Open is not only the best sports autobiography I ever read, it’s one of the best biographies I ever read and one of the best books I read in the past few years!
As I am in Buenos Aires for three weeks on business, I am on a book reading binge. Open was the third book I read in three days, but the moment I started, I knew this book was going to be different and I could not put it down.
Autobiographies of famous people, mostly written by ghost writers, are usually terrible. What first struck me about Open is how well written it is! In addition, it has a raw honesty that draws you in. You feel what Andre is feeling at various points in his life – the highs and the many lows.

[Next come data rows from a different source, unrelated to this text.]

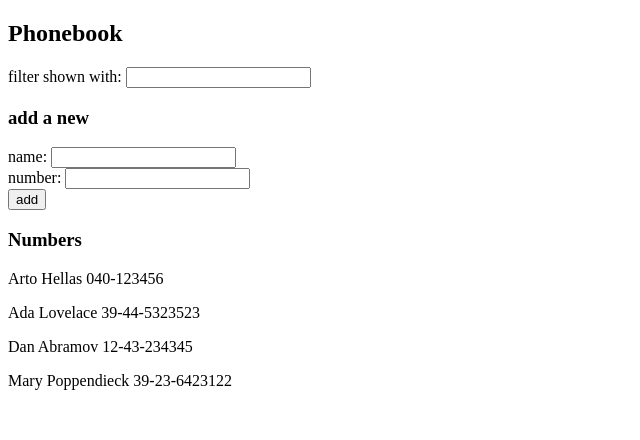
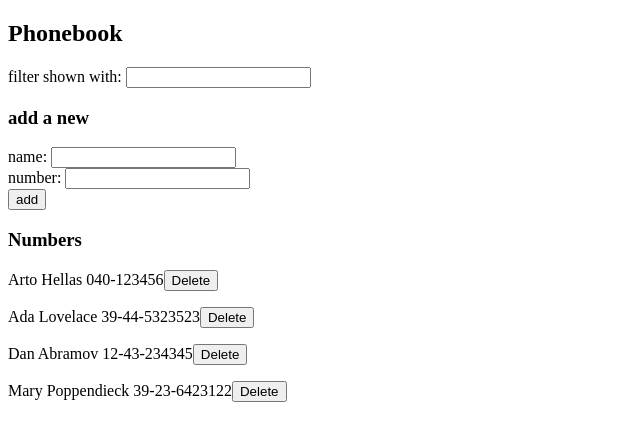
Before and after one commit to kaanbsaglam/fullstackopen, a React (Vite) app in the folder part2/phonebook/: page / in a window 1280 px wide. Shown: the top 440 px of the page, without its empty margins (0-640 px from the left). Built offline with nearby package versions, Linux system fonts and the light colour scheme; data requests are answered from the project's data file.

Commit message:
complete part2.15

```diff
--- a/part2/phonebook/db.json
+++ b/part2/phonebook/db.json
@@ -1,5 +1,5 @@
 {
-    "persons":[
+  "persons": [
     {
       "name": "Arto Hellas",
       "number": "040-123456",
--- a/part2/phonebook/src/App.jsx
+++ b/part2/phonebook/src/App.jsx
@@ -2,6 +2,7 @@ import { useState, useEffect } from 'react'
 import Persons from './components/Persons'
 import PersonForm from './components/PersonForm'
 import Filter from './components/Filter'
+import personService from './service/persons'
 import axios from 'axios'
 
 const App = () => {
@@ -11,10 +12,8 @@ const App = () => {
   const[searched, setSearched] = useState('')
 
   useEffect(() => {
-    console.log("effect")
-    axios.get('http://localhost:3001/persons').then(response => {
-      console.log("inside then")
-      setPersons(response.data)
+    personService.getAll().then(initialPersons => {
+      setPersons(initialPersons)
     })
   },[])
 
@@ -22,19 +21,40 @@ const App = () => {
   const addNewPerson = (event) => {
     event.preventDefault()
     if(persons.some((person) => person.name == newName)){
-      alertSameNameExists()
-
+      if(confirmNumberReplacement(newName)){
+        const oldPerson = persons.find(person => person.name == newName)
+        const updatedPerson = {
+          ...oldPerson, number:newNumber
+        }
+        personService.update(oldPerson.id,updatedPerson).then(updatedPerson => {
+          console.log(updatedPerson)
+          setPersons(persons.map(person => person.id !== updatedPerson.id ? person : updatedPerson))
+        })
+      }
+      else{
+        // i dont know whether or not its better to clear the name and number inputs if user declines
+      }
     }
     else{
       const personObject = {
         name: newName,
         number: newNumber,
-        id: persons.length + 1
       }
-      setPersons(persons.concat(personObject))
-      setNewName('')
-      setNewNumber('')
+      personService.create(personObject).then(returnedPerson => {
+        setPersons(persons.concat(returnedPerson))
+        setNewName('')
+        setNewNumber('')
+      })
     }
+  }
+
+  const deletePerson = (id) => {
+    // TODO: maybe check if person with id exists
+
+    if(window.confirm(`Delete ${persons.find(person => person.id === id).name} ?`))
+    personService.remove(id).then(deletedPerson => {
+      setPersons(persons.filter(person => person.id != id))
+    })
   }
 
   const handleNameChange = (event) => {
@@ -51,8 +71,8 @@ const App = () => {
 
 
 
-  const alertSameNameExists = () => {
-    alert(`${newName} is already added to phonebook`)
+  const confirmNumberReplacement = (name) => {
+    return window.confirm(`${name} is already added to phonebook, replace the old number with the new one?`)
   }
 
   const filteredPersons = (searched == '')
@@ -79,7 +99,7 @@ const App = () => {
       handleNumberChange={handleNumberChange}
       />
       <h3>Numbers</h3>
-      <Persons persons={filteredPersons}/>
+      <Persons persons={filteredPersons} onDelete={deletePerson} />
     </div>
   )
 }
--- a/part2/phonebook/src/components/Person.jsx
+++ b/part2/phonebook/src/components/Person.jsx
@@ -1,6 +1,6 @@
-const Person = (props) => {
+const Person = ({person, onDelete}) => {
     return(
-        <p>{props.name} {props.number}</p>
+        <p>{person.name} {person.number}<button onClick={() => onDelete(person.id)}>Delete</button></p>
     )
 }
 
--- a/part2/phonebook/src/components/Persons.jsx
+++ b/part2/phonebook/src/components/Persons.jsx
@@ -1,10 +1,10 @@
 import Person from "./Person"
 
-const Persons = ({persons}) => {
+const Persons = ({persons,onDelete}) => {
     return (
         <div>
         {persons.map(person =>
-            <Person key={person.id} name={person.name} number={person.number} />
+            <Person key={person.id} person={person} onDelete={onDelete} />
           )}
         </div>
 
--- /dev/null
+++ b/part2/phonebook/src/service/persons.js
@@ -0,0 +1,26 @@
+import axios from 'axios'
+
+const baseUrl = 'http://localhost:3001/persons'
+
+const getAll = () => {
+    const request = axios.get(baseUrl)
+    return request.then(response => response.data)
+}
+
+
+const create = (newPerson) => {
+    const request = axios.post(baseUrl,newPerson)
+    return request.then(response => response.data)
+}
+
+const remove = (id) => {
+    const request = axios.delete(`${baseUrl}/${id}`)
+    return request.then(response => response.data)
+}
+
+const update = (id,updatedPerson) => {
+    const request = axios.put(`${baseUrl}/${id}`,updatedPerson)
+    return request.then(response => response.data)
+}
+
+export default {getAll,create,remove,update}
```
Lines whose indentation alone changed are shown as unchanged.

I am a huge tennis fan and have always been an Agassi fan and clearly remembered many of the matches he recounts which made the story even more poignant. It’s shocking to learn what it was like for him – it’s so different from what I imagined it would be. I could not fathom someone hating tennis as much as he does succeeding at it as much as he did. It’s also interesting to see how little input he had in creating his public image. He did not participate in elaborating the “Image is everything” campaign. He just said the words for the ad, not imagining the campaign would come to define him. Likewise, none of the image changes perceived by the press were orchestrated; they were just what reporters thought they noticed from the outside.

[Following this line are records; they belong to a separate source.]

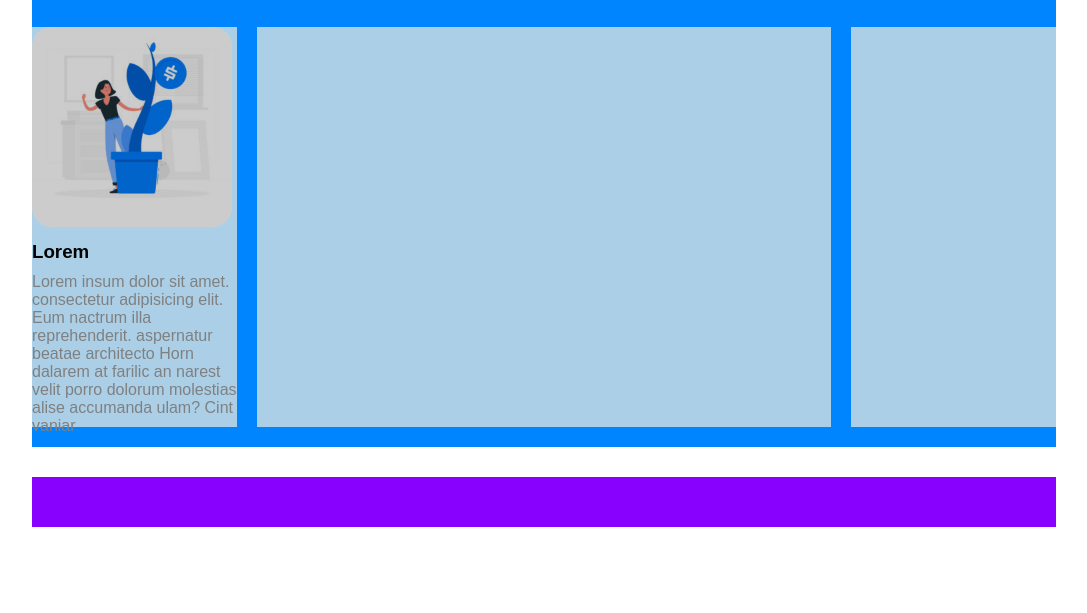
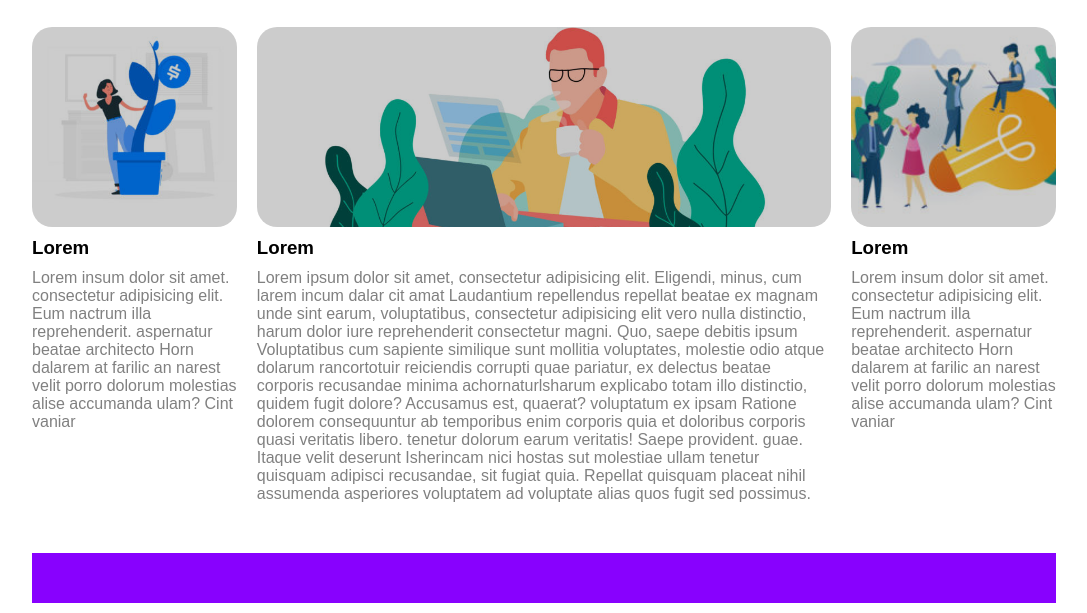
Before and after one commit to AliceColombari/htmlcss-wp, a plain HTML site: page index.html in a window 1280 px wide. Shown: the part 743-1356 px from the top of the page, without its empty margins (96-1183 px from the left). Before the commit the page ends 1280 px from the top, so only its background shows below. Drawn offline with Linux system fonts and the light colour scheme.

Commit message:
creazione delle tre colonne

```diff
--- a/index.html
+++ b/index.html
@@ -72,17 +72,18 @@
         <main class="clearfix">
 
         <!-- Title -->
-                <div class="cyan title">
+                <div class="title">
                     <h1>Leadership</h1>
                     <p class="title-grey">Fertenum urna a libero tempus</p>
                 </div>
         <!-- Fine Title -->
 
         <!-- Prima colonna -->
-                <div class="cyan col col-left">
+                <div class="col col-left">
 
+                <div class="content">
                     <div class="frame-content">
-                        <div class="overlay-uno"></div>
+                        <div class="overlay"></div>
                         <img class="col-frame-uno" src="img/img-1.jpg" alt="">
                     </div>
 
@@ -99,20 +100,69 @@
                             alise accumanda ulam? Cint
                             vaniar</p>
                     </div>
+                </div>
 
                 </div>
         <!-- Fine Prima colonna -->
 
         <!-- Seconda colonna -->
                 <div class="col col-center">
-                    <div class="cyan internal">
+                    <div class="internal">
+                        <div class="frame-content">
+                            <div class="overlay"></div>
+                            <img class="col-frame-uno" src="img/banner-2.jpg" alt="">
+                        </div>
 
+                        <div class="text-content">
+                            <h3>Lorem</h3>
+                            <p class="text">Lorem ipsum dolor sit amet, consectetur adipisicing elit. Eligendi, minus, cum
+                                larem incum dalar cit amat
+                                Laudantium repellendus repellat beatae ex magnam unde sint earum, voluptatibus,
+                                consectetur adipisicing elit
+                                vero nulla distinctio, harum dolor iure reprehenderit consectetur magni.
+                                Quo, saepe debitis ipsum
+                                Voluptatibus cum sapiente similique sunt mollitia voluptates, molestie odio atque
+                                dolarum rancortotuir
+                                reiciendis corrupti quae pariatur, ex delectus beatae corporis recusandae minima
+                                achornaturlsharum
+                                explicabo totam illo distinctio, quidem fugit dolore? Accusamus est, quaerat?
+                                voluptatum ex ipsam
+                                Ratione dolorem consequuntur ab temporibus enim corporis quia et doloribus
+                                corporis quasi veritatis
+                                libero. tenetur dolorum earum veritatis! Saepe provident. guae. Itaque velit deserunt
+                                Isherincam nici hostas sut
+                                molestiae ullam tenetur quisquam adipisci recusandae, sit fugiat quia. Repellat
+                                quisquam placeat nihil
+                                assumenda asperiores voluptatem ad voluptate alias quos fugit sed possimus.
+                            </p>
+                        </div>
                     </div>
                 </div>
         <!-- Fine Seconda colonna -->
 
         <!-- Terza colonna -->
-                <div class="cyan col col-right"></div>
+                <div class="col col-right">
+                    <div class="content">
+                        <div class="frame-content">
+                            <div class="overlay"></div>
+                            <img class="col-frame-uno" src="img/img-3.jpg" alt="">
+                        </div>
+
+                        <div class="text-content">
+                            <h3>Lorem</h3>
+                            <p class="text">Lorem insum dolor sit amet.
+                                consectetur adipisicing elit.
+                                Eum nactrum illa
+                                reprehenderit. aspernatur
+                                beatae architecto
+                                Horn
+                                dalarem at farilic an narest
+                                velit porro dolorum molestias
+                                alise accumanda ulam? Cint
+                                vaniar</p>
+                        </div>
+                    </div>
+                </div>
         <!-- Fine Terza colonna -->
 
         </main>
--- a/style.css
+++ b/style.css
@@ -95,16 +95,10 @@ img.banner-image{
 }
 
 main{
-    background-color: rgb(1, 133, 255);
     width: 100%;
 }
 
-main .cyan {
-    background-color: rgb(171, 207, 231);
-}
-
 main .col{
-    height: 400px;
     float: left;
     margin-bottom: 20px;
 }
@@ -127,22 +121,12 @@ main .col-left{
 
 .frame-content{
     position: relative;
-}
-
-.overlay-uno{
-    border-radius: 20px;
-    position: absolute;
-    background-color: rgba(0, 0, 0, 0.2);
-    top: 0;
-    left: 0;
-    width: 200px;
-    height: 200px
-
+    font-size: 0;
 }
 
 img.col-frame-uno{
     height: 200px;
-    width: 200px;
+    width: 100%;
     object-fit: cover;
     border-radius: 20px;
 }
```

I loved every part of his book: his childhood obeying his father while fighting the “dragon”, his matches, his courtship of Stefanie, his charter school, the humbling meeting with Mandela… You don’t need to be a tennis fan to enjoy the book as his struggles are all too human with a positive wrinkle as we know the story has a happy ending.

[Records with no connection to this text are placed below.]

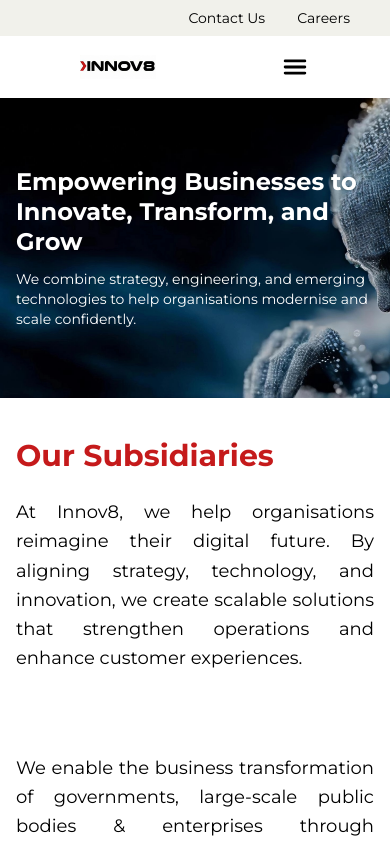
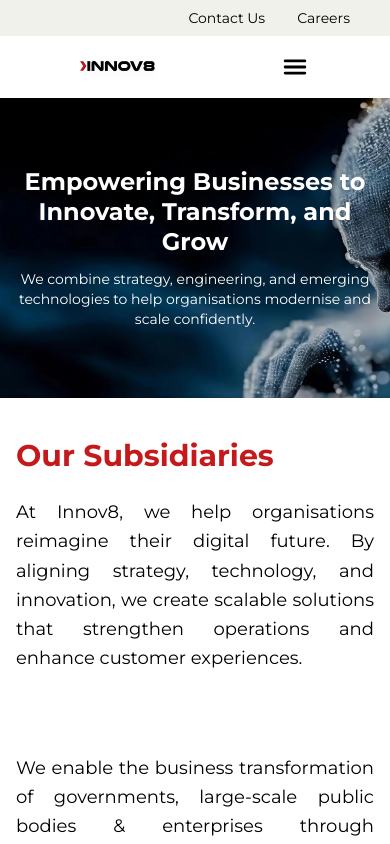
Before and after one commit to ChemyDigi/Innov8, a Next.js app in the folder innov8/: page /home in a window 390 px wide. Shown: the top 844 px of the page. Built offline with nearby package versions, Linux system fonts and the light colour scheme.

Commit message:
Fixed the mobile view

```diff
--- a/innov8/components/Home/HeroSection.tsx
+++ b/innov8/components/Home/HeroSection.tsx
@@ -4,27 +4,43 @@ export default function HeroSection() {
   return (
     <section className="relative w-full">
       <Image
-        src="/images/home/Hero.jpg" // your uploaded image path
+        src="/images/home/Hero.jpg"
         alt="Hero background"
         width={2000}
         height={1000}
         className="w-full h-[300px] sm:h-[400px] md:h-[500px] lg:h-[600px] object-cover"
       />
 
-      <div className="absolute inset-0 flex items-center px-4 sm:px-8 md:px-16 lg:px-24 xl:px-40">
-        <div className="w-full flex justify-start">
-          <div className="max-w-3xl text-white">
+      <div
+        className="
+          absolute inset-0 flex items-center
+          px-4 sm:px-8 md:px-16 lg:px-24 xl:px-40
+
+          justify-center
+          lg:justify-start
+          text-center
+          lg:text-left
+        "
+      >
+        <div
+          className="
+            w-full
+            max-w-3xl
+            text-white
+            mx-auto
+            lg:mx-0
+          "
+        >
           <h1 className="text-2xl sm:text-3xl md:text-4xl lg:text-5xl font-bold leading-tight">
             Empowering Businesses to
             <br />
             Innovate, Transform, and <br /> Grow
           </h1>
 
-            <p className="mt-3 sm:mt-4 text-sm sm:text-base md:text-lg max-w-xl">
-              We combine strategy, engineering, and emerging technologies to
-              help organisations modernise and scale confidently.
+          <p className="mt-3 sm:mt-4 text-sm sm:text-base md:text-lg max-w-xl mx-auto lg:mx-0">
+            We combine strategy, engineering, and emerging technologies to help
+            organisations modernise and scale confidently.
           </p>
-          </div>
         </div>
       </div>
     </section>
--- a/innov8/components/Home/SuccessSection.tsx
+++ b/innov8/components/Home/SuccessSection.tsx
@@ -5,7 +5,7 @@ export default function SuccessSection() {
       <div className="absolute inset-0 top-48 bg-[#F5F5F1] w-full"></div>
 
       <div className="relative max-w-7xl mx-auto px-4">
-        <h2 className="text-3xl font-bold text-brand mb-6 text-right">
+        <h2 className="text-3xl font-bold text-brand mb-6 text-left md:text-right">
           Our Success Story
         </h2>
 
```
Lines whose indentation alone changed are shown as unchanged.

The story is inspiring and a tribute to perseverance. Read it, you won’t be disappointed.